**** The input
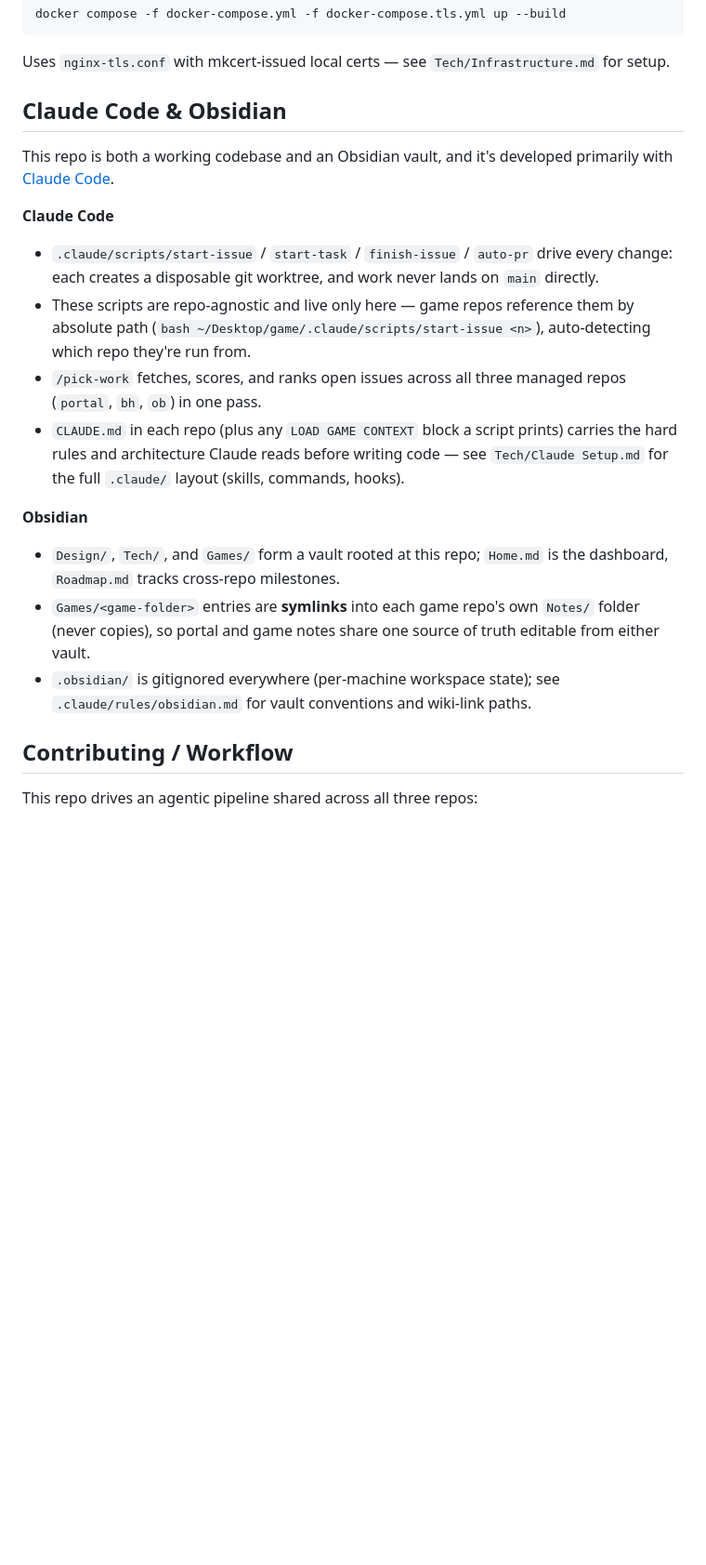
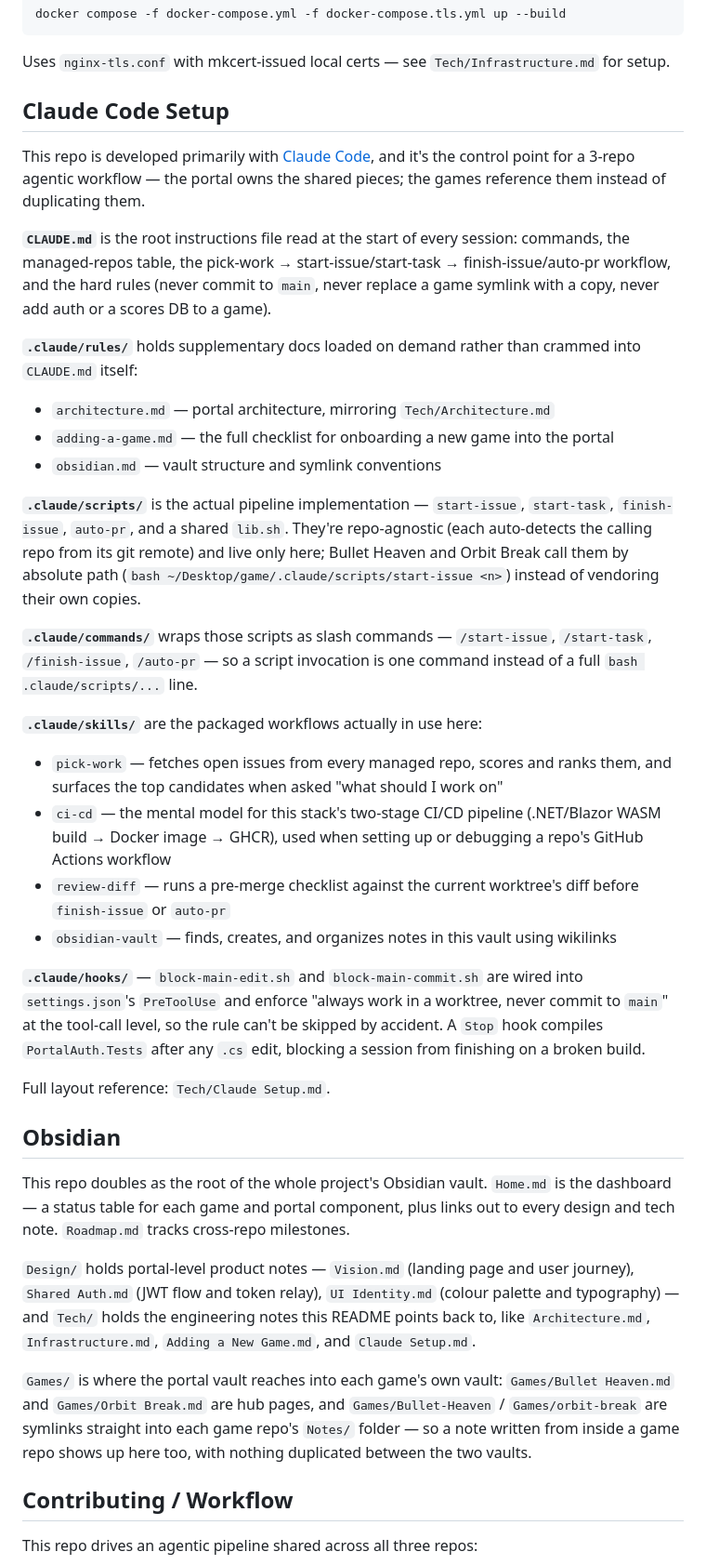
Before and after one commit to alon-shviki/game-portal, a Markdown page: README.md, the part around the change. Shown at 93% size. Rendered like a GitHub page; blank space fills up the shorter version.

Commit message:
README: document Claude Code setup (rules, scripts, commands, skills, hooks) and the Obsidian vault

```diff
--- a/README.md
+++ b/README.md
@@ -117,20 +117,40 @@ docker compose -f docker-compose.yml -f docker-compose.tls.yml up --build
 
 Uses `nginx-tls.conf` with mkcert-issued local certs — see `Tech/Infrastructure.md` for setup.
 
-## Claude Code & Obsidian
+## Claude Code Setup
 
-This repo is both a working codebase and an Obsidian vault, and it's developed primarily with [Claude Code](https://docs.claude.com/en/docs/claude-code).
+This repo is developed primarily with [Claude Code](https://docs.claude.com/en/docs/claude-code), and it's the control point for a 3-repo agentic workflow — the portal owns the shared pieces; the games reference them instead of duplicating them.
 
-**Claude Code**
-- `.claude/scripts/start-issue` / `start-task` / `finish-issue` / `auto-pr` drive every change: each creates a disposable git worktree, and work never lands on `main` directly.
-- These scripts are repo-agnostic and live only here — game repos reference them by absolute path (`bash ~/Desktop/game/.claude/scripts/start-issue <n>`), auto-detecting which repo they're run from.
-- `/pick-work` fetches, scores, and ranks open issues across all three managed repos (`portal`, `bh`, `ob`) in one pass.
-- `CLAUDE.md` in each repo (plus any `LOAD GAME CONTEXT` block a script prints) carries the hard rules and architecture Claude reads before writing code — see `Tech/Claude Setup.md` for the full `.claude/` layout (skills, commands, hooks).
+**`CLAUDE.md`** is the root instructions file read at the start of every session: commands, the managed-repos table, the pick-work → start-issue/start-task → finish-issue/auto-pr workflow, and the hard rules (never commit to `main`, never replace a game symlink with a copy, never add auth or a scores DB to a game).
 
-**Obsidian**
-- `Design/`, `Tech/`, and `Games/` form a vault rooted at this repo; `Home.md` is the dashboard, `Roadmap.md` tracks cross-repo milestones.
-- `Games/<game-folder>` entries are **symlinks** into each game repo's own `Notes/` folder (never copies), so portal and game notes share one source of truth editable from either vault.
-- `.obsidian/` is gitignored everywhere (per-machine workspace state); see `.claude/rules/obsidian.md` for vault conventions and wiki-link paths.
+**`.claude/rules/`** holds supplementary docs loaded on demand rather than crammed into `CLAUDE.md` itself:
+
+- `architecture.md` — portal architecture, mirroring `Tech/Architecture.md`
+- `adding-a-game.md` — the full checklist for onboarding a new game into the portal
+- `obsidian.md` — vault structure and symlink conventions
+
+**`.claude/scripts/`** is the actual pipeline implementation — `start-issue`, `start-task`, `finish-issue`, `auto-pr`, and a shared `lib.sh`. They're repo-agnostic (each auto-detects the calling repo from its git remote) and live only here; Bullet Heaven and Orbit Break call them by absolute path (`bash ~/Desktop/game/.claude/scripts/start-issue <n>`) instead of vendoring their own copies.
+
+**`.claude/commands/`** wraps those scripts as slash commands — `/start-issue`, `/start-task`, `/finish-issue`, `/auto-pr` — so a script invocation is one command instead of a full `bash .claude/scripts/...` line.
+
+**`.claude/skills/`** are the packaged workflows actually in use here:
+
+- `pick-work` — fetches open issues from every managed repo, scores and ranks them, and surfaces the top candidates when asked "what should I work on"
+- `ci-cd` — the mental model for this stack's two-stage CI/CD pipeline (.NET/Blazor WASM build → Docker image → GHCR), used when setting up or debugging a repo's GitHub Actions workflow
+- `review-diff` — runs a pre-merge checklist against the current worktree's diff before `finish-issue` or `auto-pr`
+- `obsidian-vault` — finds, creates, and organizes notes in this vault using wikilinks
+
+**`.claude/hooks/`** — `block-main-edit.sh` and `block-main-commit.sh` are wired into `settings.json`'s `PreToolUse` and enforce "always work in a worktree, never commit to `main`" at the tool-call level, so the rule can't be skipped by accident. A `Stop` hook compiles `PortalAuth.Tests` after any `.cs` edit, blocking a session from finishing on a broken build.
+
+Full layout reference: `Tech/Claude Setup.md`.
+
+## Obsidian
+
+This repo doubles as the root of the whole project's Obsidian vault. `Home.md` is the dashboard — a status table for each game and portal component, plus links out to every design and tech note. `Roadmap.md` tracks cross-repo milestones.
+
+`Design/` holds portal-level product notes — `Vision.md` (landing page and user journey), `Shared Auth.md` (JWT flow and token relay), `UI Identity.md` (colour palette and typography) — and `Tech/` holds the engineering notes this README points back to, like `Architecture.md`, `Infrastructure.md`, `Adding a New Game.md`, and `Claude Setup.md`.
+
+`Games/` is where the portal vault reaches into each game's own vault: `Games/Bullet Heaven.md` and `Games/Orbit Break.md` are hub pages, and `Games/Bullet-Heaven` / `Games/orbit-break` are symlinks straight into each game repo's `Notes/` folder — so a note written from inside a game repo shows up here too, with nothing duplicated between the two vaults.
 
 ## Contributing / Workflow
 
```
Also changed, not shown: .claude/agents/README.md (deleted, +0 -5 lines).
********
§ **Problem to work on**:
Omit every picture while printing the data word for word.

§ **Written reply**:
Before and after one commit to alon-shviki/game-portal, a Markdown page: README.md, the part around the change. Shown at 93% size. Rendered like a GitHub page; blank space fills up the shorter version.

Commit message:
README: document Claude Code setup (rules, scripts, commands, skills, hooks) and the Obsidian vault

```diff
--- a/README.md
+++ b/README.md
@@ -117,20 +117,40 @@ docker compose -f docker-compose.yml -f docker-compose.tls.yml up --build
 
 Uses `nginx-tls.conf` with mkcert-issued local certs — see `Tech/Infrastructure.md` for setup.
 
-## Claude Code & Obsidian
+## Claude Code Setup
 
-This repo is both a working codebase and an Obsidian vault, and it's developed primarily with [Claude Code](https://docs.claude.com/en/docs/claude-code).
+This repo is developed primarily with [Claude Code](https://docs.claude.com/en/docs/claude-code), and it's the control point for a 3-repo agentic workflow — the portal owns the shared pieces; the games reference them instead of duplicating them.
 
-**Claude Code**
-- `.claude/scripts/start-issue` / `start-task` / `finish-issue` / `auto-pr` drive every change: each creates a disposable git worktree, and work never lands on `main` directly.
-- These scripts are repo-agnostic and live only here — game repos reference them by absolute path (`bash ~/Desktop/game/.claude/scripts/start-issue <n>`), auto-detecting which repo they're run from.
-- `/pick-work` fetches, scores, and ranks open issues across all three managed repos (`portal`, `bh`, `ob`) in one pass.
-- `CLAUDE.md` in each repo (plus any `LOAD GAME CONTEXT` block a script prints) carries the hard rules and architecture Claude reads before writing code — see `Tech/Claude Setup.md` for the full `.claude/` layout (skills, commands, hooks).
+**`CLAUDE.md`** is the root instructions file read at the start of every session: commands, the managed-repos table, the pick-work → start-issue/start-task → finish-issue/auto-pr workflow, and the hard rules (never commit to `main`, never replace a game symlink with a copy, never add auth or a scores DB to a game).
 
-**Obsidian**
-- `Design/`, `Tech/`, and `Games/` form a vault rooted at this repo; `Home.md` is the dashboard, `Roadmap.md` tracks cross-repo milestones.
-- `Games/<game-folder>` entries are **symlinks** into each game repo's own `Notes/` folder (never copies), so portal and game notes share one source of truth editable from either vault.
-- `.obsidian/` is gitignored everywhere (per-machine workspace state); see `.claude/rules/obsidian.md` for vault conventions and wiki-link paths.
+**`.claude/rules/`** holds supplementary docs loaded on demand rather than crammed into `CLAUDE.md` itself:
+
+- `architecture.md` — portal architecture, mirroring `Tech/Architecture.md`
+- `adding-a-game.md` — the full checklist for onboarding a new game into the portal
+- `obsidian.md` — vault structure and symlink conventions
+
+**`.claude/scripts/`** is the actual pipeline implementation — `start-issue`, `start-task`, `finish-issue`, `auto-pr`, and a shared `lib.sh`. They're repo-agnostic (each auto-detects the calling repo from its git remote) and live only here; Bullet Heaven and Orbit Break call them by absolute path (`bash ~/Desktop/game/.claude/scripts/start-issue <n>`) instead of vendoring their own copies.
+
+**`.claude/commands/`** wraps those scripts as slash commands — `/start-issue`, `/start-task`, `/finish-issue`, `/auto-pr` — so a script invocation is one command instead of a full `bash .claude/scripts/...` line.
+
+**`.claude/skills/`** are the packaged workflows actually in use here:
+
+- `pick-work` — fetches open issues from every managed repo, scores and ranks them, and surfaces the top candidates when asked "what should I work on"
+- `ci-cd` — the mental model for this stack's two-stage CI/CD pipeline (.NET/Blazor WASM build → Docker image → GHCR), used when setting up or debugging a repo's GitHub Actions workflow
+- `review-diff` — runs a pre-merge checklist against the current worktree's diff before `finish-issue` or `auto-pr`
+- `obsidian-vault` — finds, creates, and organizes notes in this vault using wikilinks
+
+**`.claude/hooks/`** — `block-main-edit.sh` and `block-main-commit.sh` are wired into `settings.json`'s `PreToolUse` and enforce "always work in a worktree, never commit to `main`" at the tool-call level, so the rule can't be skipped by accident. A `Stop` hook compiles `PortalAuth.Tests` after any `.cs` edit, blocking a session from finishing on a broken build.
+
+Full layout reference: `Tech/Claude Setup.md`.
+
+## Obsidian
+
+This repo doubles as the root of the whole project's Obsidian vault. `Home.md` is the dashboard — a status table for each game and portal component, plus links out to every design and tech note. `Roadmap.md` tracks cross-repo milestones.
+
+`Design/` holds portal-level product notes — `Vision.md` (landing page and user journey), `Shared Auth.md` (JWT flow and token relay), `UI Identity.md` (colour palette and typography) — and `Tech/` holds the engineering notes this README points back to, like `Architecture.md`, `Infrastructure.md`, `Adding a New Game.md`, and `Claude Setup.md`.
+
+`Games/` is where the portal vault reaches into each game's own vault: `Games/Bullet Heaven.md` and `Games/Orbit Break.md` are hub pages, and `Games/Bullet-Heaven` / `Games/orbit-break` are symlinks straight into each game repo's `Notes/` folder — so a note written from inside a game repo shows up here too, with nothing duplicated between the two vaults.
 
 ## Contributing / Workflow
 
```
Also changed, not shown: .claude/agents/README.md (deleted, +0 -5 lines).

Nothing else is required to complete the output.